(HOW TO COMPLETE THIS TASK) When you write out the records, keep every word exact and drop the pictures.
[Start of section]
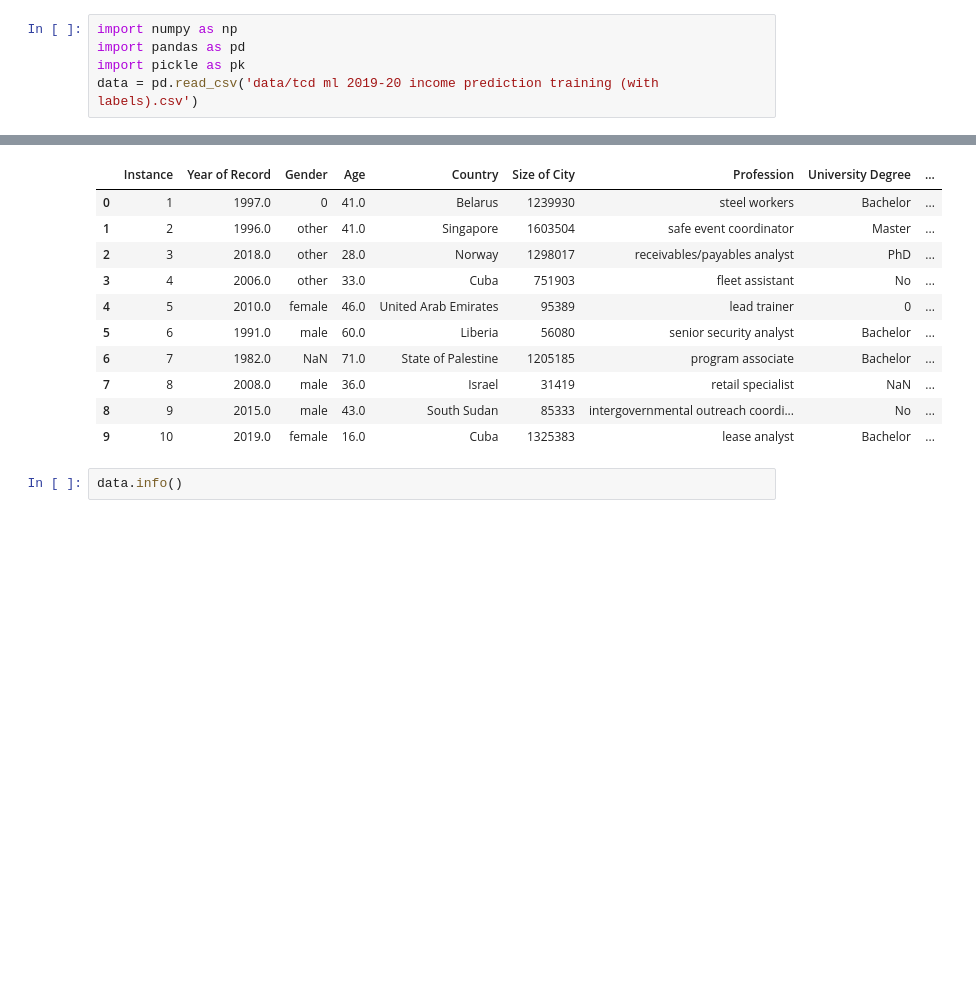
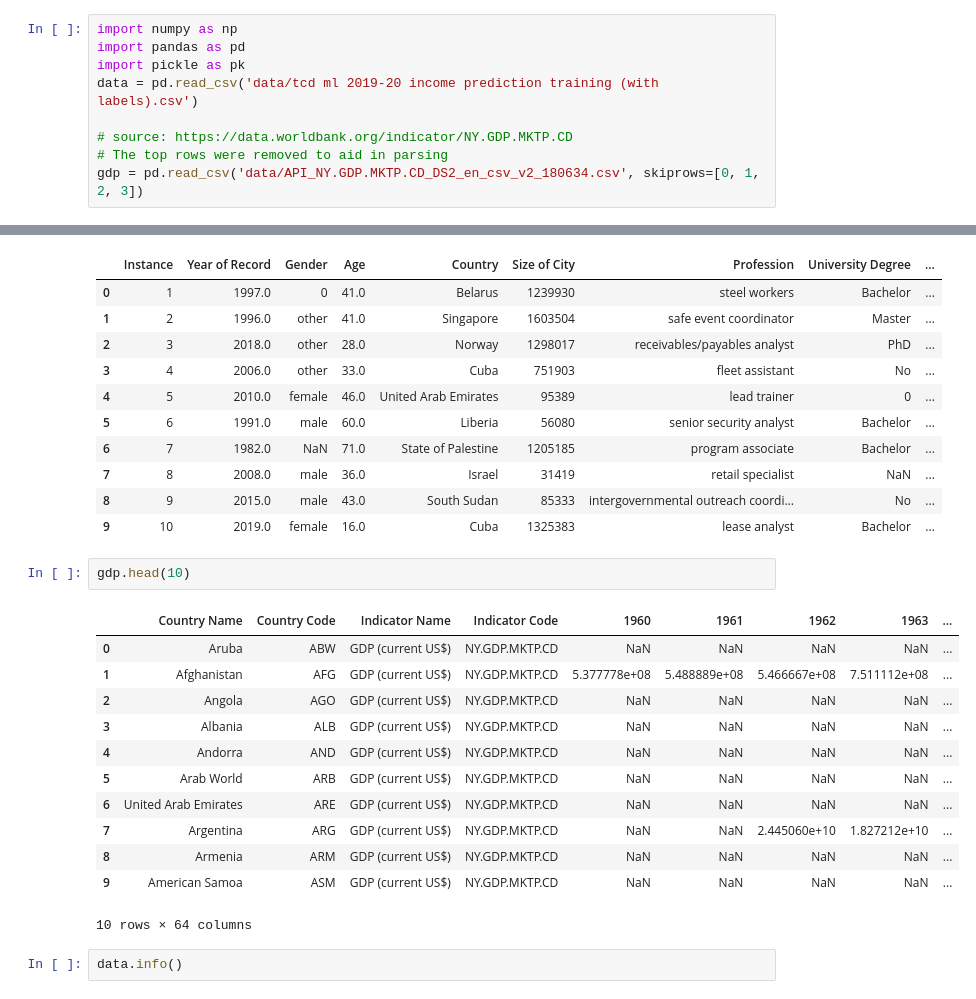
Before and after one commit to daniel-dennis/TCD-ML-1, a Jupyter notebook: exp.ipynb, the cells around one changed output, grey strips where cells are left out. Saved outputs shown, nothing was run; the diff lists cells and outputs as text; blank space fills up the shorter version.

```diff
--- a/exp.ipynb
+++ b/exp.ipynb
@@ -3,6 +3,10 @@ import numpy as np
 import pandas as pd
 import pickle as pk
 data = pd.read_csv('data/tcd ml 2019-20 income prediction training (with labels).csv')
+
+# source: https://data.worldbank.org/indicator/NY.GDP.MKTP.CD
+# The top rows were removed to aid in parsing
+gdp = pd.read_csv('data/API_NY.GDP.MKTP.CD_DS2_en_csv_v2_180634.csv', skiprows=[0, 1, 2, 3])
 # %% [markdown]
 # Preview and visualise data
 # %%
@@ -19,6 +23,21 @@ data.head(10)
 | 7 | 8 | 2008.0 | male | 36.0 | Israel | 31419 | retail specialist | NaN | ... |
 | 8 | 9 | 2015.0 | male | 43.0 | South Sudan | 85333 | intergovernmental outreach coordi... | No | ... |
 | 9 | 10 | 2019.0 | female | 16.0 | Cuba | 1325383 | lease analyst | Bachelor | ... |
+# %%
+gdp.head(10)
+# %% [output]
+|  | Country Name | Country Code | Indicator Name | Indicator Code | 1960 | 1961 | 1962 | 1963 | ... |
+| 0 | Aruba | ABW | GDP (current US$) | NY.GDP.MKTP.CD | NaN | NaN | NaN | NaN | ... |
+| 1 | Afghanistan | AFG | GDP (current US$) | NY.GDP.MKTP.CD | 5.377778e+08 | 5.488889e+08 | 5.466667e+08 | 7.511112e+08 | ... |
+| 2 | Angola | AGO | GDP (current US$) | NY.GDP.MKTP.CD | NaN | NaN | NaN | NaN | ... |
+| 3 | Albania | ALB | GDP (current US$) | NY.GDP.MKTP.CD | NaN | NaN | NaN | NaN | ... |
+| 4 | Andorra | AND | GDP (current US$) | NY.GDP.MKTP.CD | NaN | NaN | NaN | NaN | ... |
+| 5 | Arab World | ARB | GDP (current US$) | NY.GDP.MKTP.CD | NaN | NaN | NaN | NaN | ... |
+| 6 | United Arab Emirates | ARE | GDP (current US$) | NY.GDP.MKTP.CD | NaN | NaN | NaN | NaN | ... |
+| 7 | Argentina | ARG | GDP (current US$) | NY.GDP.MKTP.CD | NaN | NaN | 2.445060e+10 | 1.827212e+10 | ... |
+| 8 | Armenia | ARM | GDP (current US$) | NY.GDP.MKTP.CD | NaN | NaN | NaN | NaN | ... |
+| 9 | American Samoa | ASM | GDP (current US$) | NY.GDP.MKTP.CD | NaN | NaN | NaN | NaN | ... |
+10 rows × 64 columns
 # %%
 data.info()
 # %% [output]
```
Also changed, not shown: parts of 12 cells of this notebook, 10 other files.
[End of section]
(ANSWER BOX)
Before and after one commit to daniel-dennis/TCD-ML-1, a Jupyter notebook: exp.ipynb, the cells around one changed output, grey strips where cells are left out. Saved outputs shown, nothing was run; the diff lists cells and outputs as text; blank space fills up the shorter version.

```diff
--- a/exp.ipynb
+++ b/exp.ipynb
@@ -3,6 +3,10 @@ import numpy as np
 import pandas as pd
 import pickle as pk
 data = pd.read_csv('data/tcd ml 2019-20 income prediction training (with labels).csv')
+
+# source: https://data.worldbank.org/indicator/NY.GDP.MKTP.CD
+# The top rows were removed to aid in parsing
+gdp = pd.read_csv('data/API_NY.GDP.MKTP.CD_DS2_en_csv_v2_180634.csv', skiprows=[0, 1, 2, 3])
 # %% [markdown]
 # Preview and visualise data
 # %%
@@ -19,6 +23,21 @@ data.head(10)
 | 7 | 8 | 2008.0 | male | 36.0 | Israel | 31419 | retail specialist | NaN | ... |
 | 8 | 9 | 2015.0 | male | 43.0 | South Sudan | 85333 | intergovernmental outreach coordi... | No | ... |
 | 9 | 10 | 2019.0 | female | 16.0 | Cuba | 1325383 | lease analyst | Bachelor | ... |
+# %%
+gdp.head(10)
+# %% [output]
+|  | Country Name | Country Code | Indicator Name | Indicator Code | 1960 | 1961 | 1962 | 1963 | ... |
+| 0 | Aruba | ABW | GDP (current US$) | NY.GDP.MKTP.CD | NaN | NaN | NaN | NaN | ... |
+| 1 | Afghanistan | AFG | GDP (current US$) | NY.GDP.MKTP.CD | 5.377778e+08 | 5.488889e+08 | 5.466667e+08 | 7.511112e+08 | ... |
+| 2 | Angola | AGO | GDP (current US$) | NY.GDP.MKTP.CD | NaN | NaN | NaN | NaN | ... |
+| 3 | Albania | ALB | GDP (current US$) | NY.GDP.MKTP.CD | NaN | NaN | NaN | NaN | ... |
+| 4 | Andorra | AND | GDP (current US$) | NY.GDP.MKTP.CD | NaN | NaN | NaN | NaN | ... |
+| 5 | Arab World | ARB | GDP (current US$) | NY.GDP.MKTP.CD | NaN | NaN | NaN | NaN | ... |
+| 6 | United Arab Emirates | ARE | GDP (current US$) | NY.GDP.MKTP.CD | NaN | NaN | NaN | NaN | ... |
+| 7 | Argentina | ARG | GDP (current US$) | NY.GDP.MKTP.CD | NaN | NaN | 2.445060e+10 | 1.827212e+10 | ... |
+| 8 | Armenia | ARM | GDP (current US$) | NY.GDP.MKTP.CD | NaN | NaN | NaN | NaN | ... |
+| 9 | American Samoa | ASM | GDP (current US$) | NY.GDP.MKTP.CD | NaN | NaN | NaN | NaN | ... |
+10 rows × 64 columns
 # %%
 data.info()
 # %% [output]
```
Also changed, not shown: parts of 12 cells of this notebook, 10 other files.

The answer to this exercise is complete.